Figure representing attributed stigma
Image description: A graph plots the attributed stigma related to social/hedonistic and psychofamilial risk factors. The x-axis is labeled with Social/Hedonistic and Psychofamilial. The y-axis is labeled “Attributed Stigma: Dangerousness” and the measurements begin at -1.20 and increase to 0.60 in 0.30 increments. The bar representing social/hedonistic stretches from -1.20 to just above -0.30, centered near -0.60. The bar representing psychofamilial stretches from just below 0.00 to 0.60, centered near 0.30.
Caption: Attributed Stigma
. Nikki Henderson

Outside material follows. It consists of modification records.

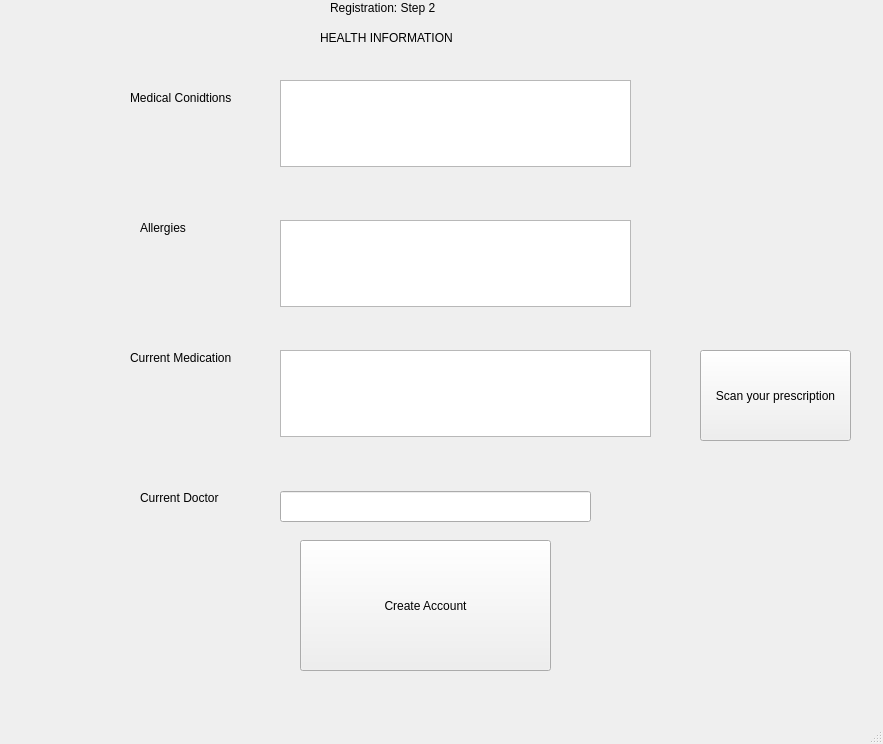
Qt form Screens/sign_up_health_info_screen.ui (Ghulam-Mustafa08291/IlajNow) before a commit.
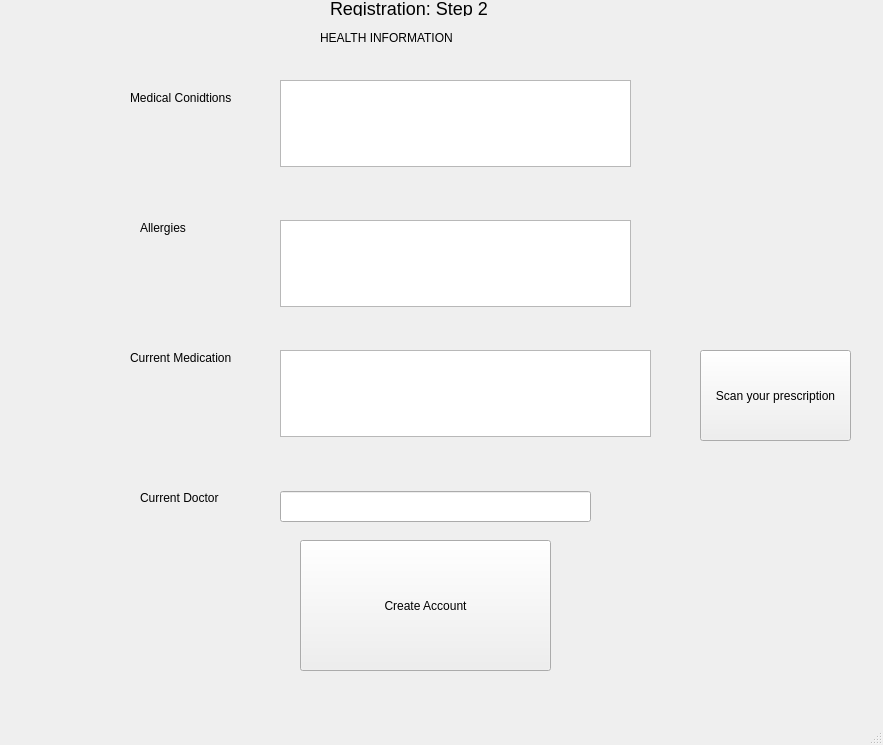
The same form after that commit.

```diff
--- a/Screens/sign_up_health_info_screen.ui
+++ b/Screens/sign_up_health_info_screen.ui
@@ -7,12 +7,15 @@
     <x>0</x>
     <y>0</y>
     <width>883</width>
-    <height>744</height>
+    <height>745</height>
    </rect>
   </property>
   <property name="windowTitle">
    <string>MainWindow</string>
   </property>
+  <property name="styleSheet">
+   <string notr="true"/>
+  </property>
   <widget class="QWidget" name="centralwidget">
    <widget class="QLabel" name="label">
     <property name="geometry">
@@ -23,6 +26,10 @@
       <height>16</height>
      </rect>
     </property>
+    <property name="styleSheet">
+     <string notr="true">font-size:18px;
+</string>
+    </property>
     <property name="text">
      <string>Registration: Step 2</string>
     </property>
```
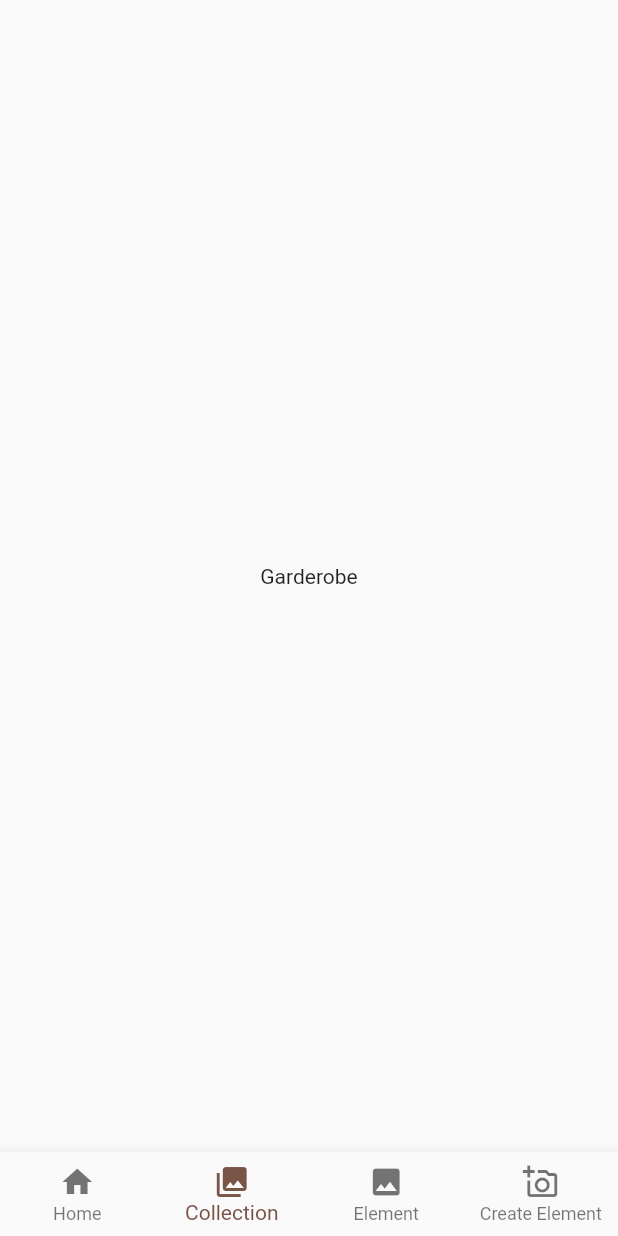
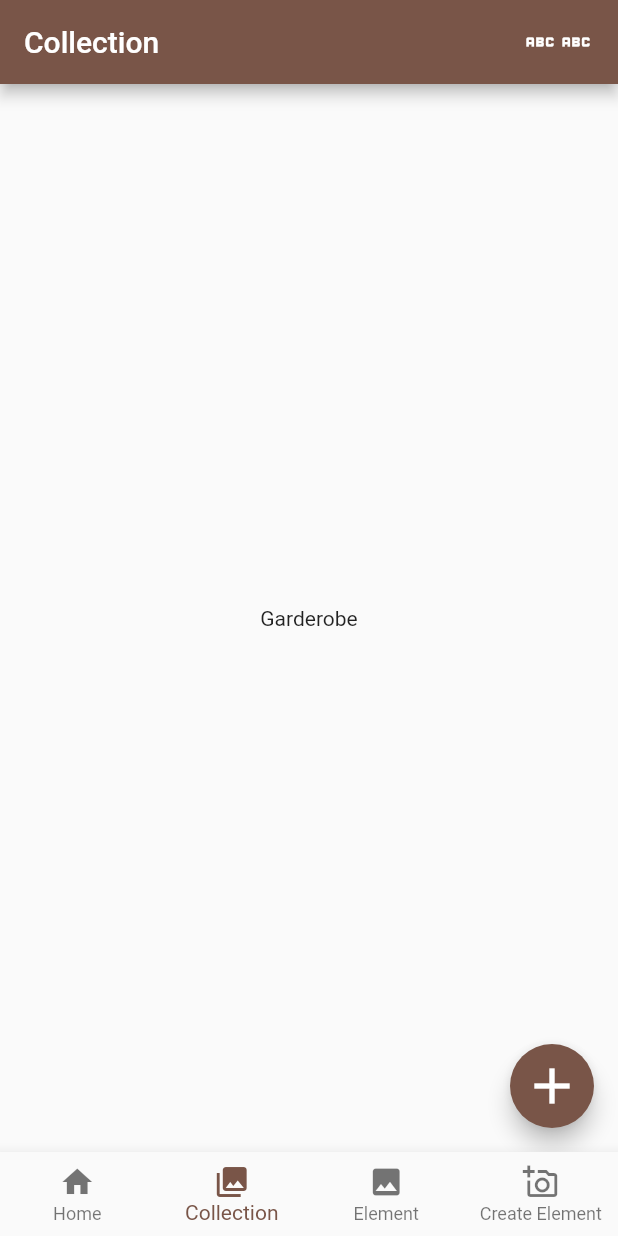
Before and after one commit to KacperCodeCore/flutter_garderobe, a Flutter app: the screen it shows after launch, item 2 of the bottom bar chosen, on a phone screen of 412 x 824 dp. Run offline on Flutter 3.47's test engine with Material 2 defaults, Android fonts, the phone set to English and light mode, and no system bars; our stand-ins replace image_picker.

Commit message:
visual fix

```diff
--- a/flutter_application/lib/pages/page_collection/collection_page.dart
+++ b/flutter_application/lib/pages/page_collection/collection_page.dart
@@ -3,8 +3,29 @@ import 'package:flutter/material.dart';
 class CollectionPage extends StatelessWidget {
   @override
   Widget build(BuildContext context) {
-    return const Scaffold(
+    return Scaffold(
+      appBar: AppBar(
+        title: const Row(
+          mainAxisAlignment: MainAxisAlignment.spaceBetween,
+          children: [
+            Text('Collection'),
+            Row(
+              children: [
+                Icon(Icons.abc),
+                Icon(Icons.abc),
+              ],
+            ),
+          ],
+        ),
+      ),
       body: Center(child: Text('Garderobe')),
+      floatingActionButton: FloatingActionButton(
+        onPressed: () {},
+        child: Icon(
+          Icons.add,
+          size: 40,
+        ),
+      ),
     );
   }
 }
--- a/flutter_application/lib/pages/page_element/element_page_list.dart
+++ b/flutter_application/lib/pages/page_element/element_page_list.dart
@@ -74,7 +74,7 @@ class ElementPageList extends StatelessWidget {
         ),
         floatingActionButton: FloatingActionButton(
           onPressed: () {
-            //? why it dont use setState from PageHome?
+            //! ? why it dont use setState from PageHome?
             addElementCallback(Image.network(
                 'https://i.ytimg.com/vi/3xlREA-SL_k/maxresdefault.jpg'));
             Navigator.of(context).push(
@@ -90,7 +90,7 @@ class ElementPageList extends StatelessWidget {
           },
           child: Icon(
             Icons.add,
-            size: 40,
+            size: 30,
           ),
         ));
   }
```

The data from this final phase of the study are still in the process of being analyzed, however, a few early conclusions can be drawn. Unlike community members, who rated the risk factors according to causal types (alternatively emphasizing either a medical or a moral perspective), patients organized their thinking around a unique subset of risk factors that emphasized aspects of one’s social and familial environment, comorbid mental health problems or stressors, and the addictive properties of substances. In other words, patients generated distinctive configurations of the risk factors most important to them. While students had neat, cognitive boxes for the varying types of risk factors and judged substance users based on the perceived importance of those categories, patients recognized that risk is rarely one-dimensional. Risk factors were discussed and rated in pragmatic terms, with consideration given to the context that substance use occurs. I suggest that the patients’ unique configuration results from the intersection of the general cultural model with their personal experience as substance users, especially as results also demonstrate that the more that individuals interpreted substance use in terms of this patient-specific configuration of stressors, the more likely they were to self-stigmatize.

Nikki Henderson is a PhD candidate in biocultural medical anthropology at the University of Alabama.

Cite as: Henderson, Nikki. 2020. “Stigma and Mental Health in Brazil.” Anthropology News website, July 23, 2020. DOI: 10.14506/AN.1465

Post a Comment

Want to comment? Please be aware that only comments from current AAA members will be approved. AN is supported by member dues, so discussions on anthropology-news.org are moderated to ensure that current members are commenting. As with all AN content, comments reflect the views of the person who submitted the comment only. The approval of a comment to go live does not signify endorsement by AN or the AAA.

Commenting Disclaimer

Want to comment? Please be aware that only comments from current AAA members will be approve. AN is supported by member dues, so discussions on anthropology-news.org are moderated to ensure that current members are commenting. As with all AN content, comments reflect the views of the person who submitted the comment only. The approval of a comment to go live does not signify endorsement by AN or the AAA.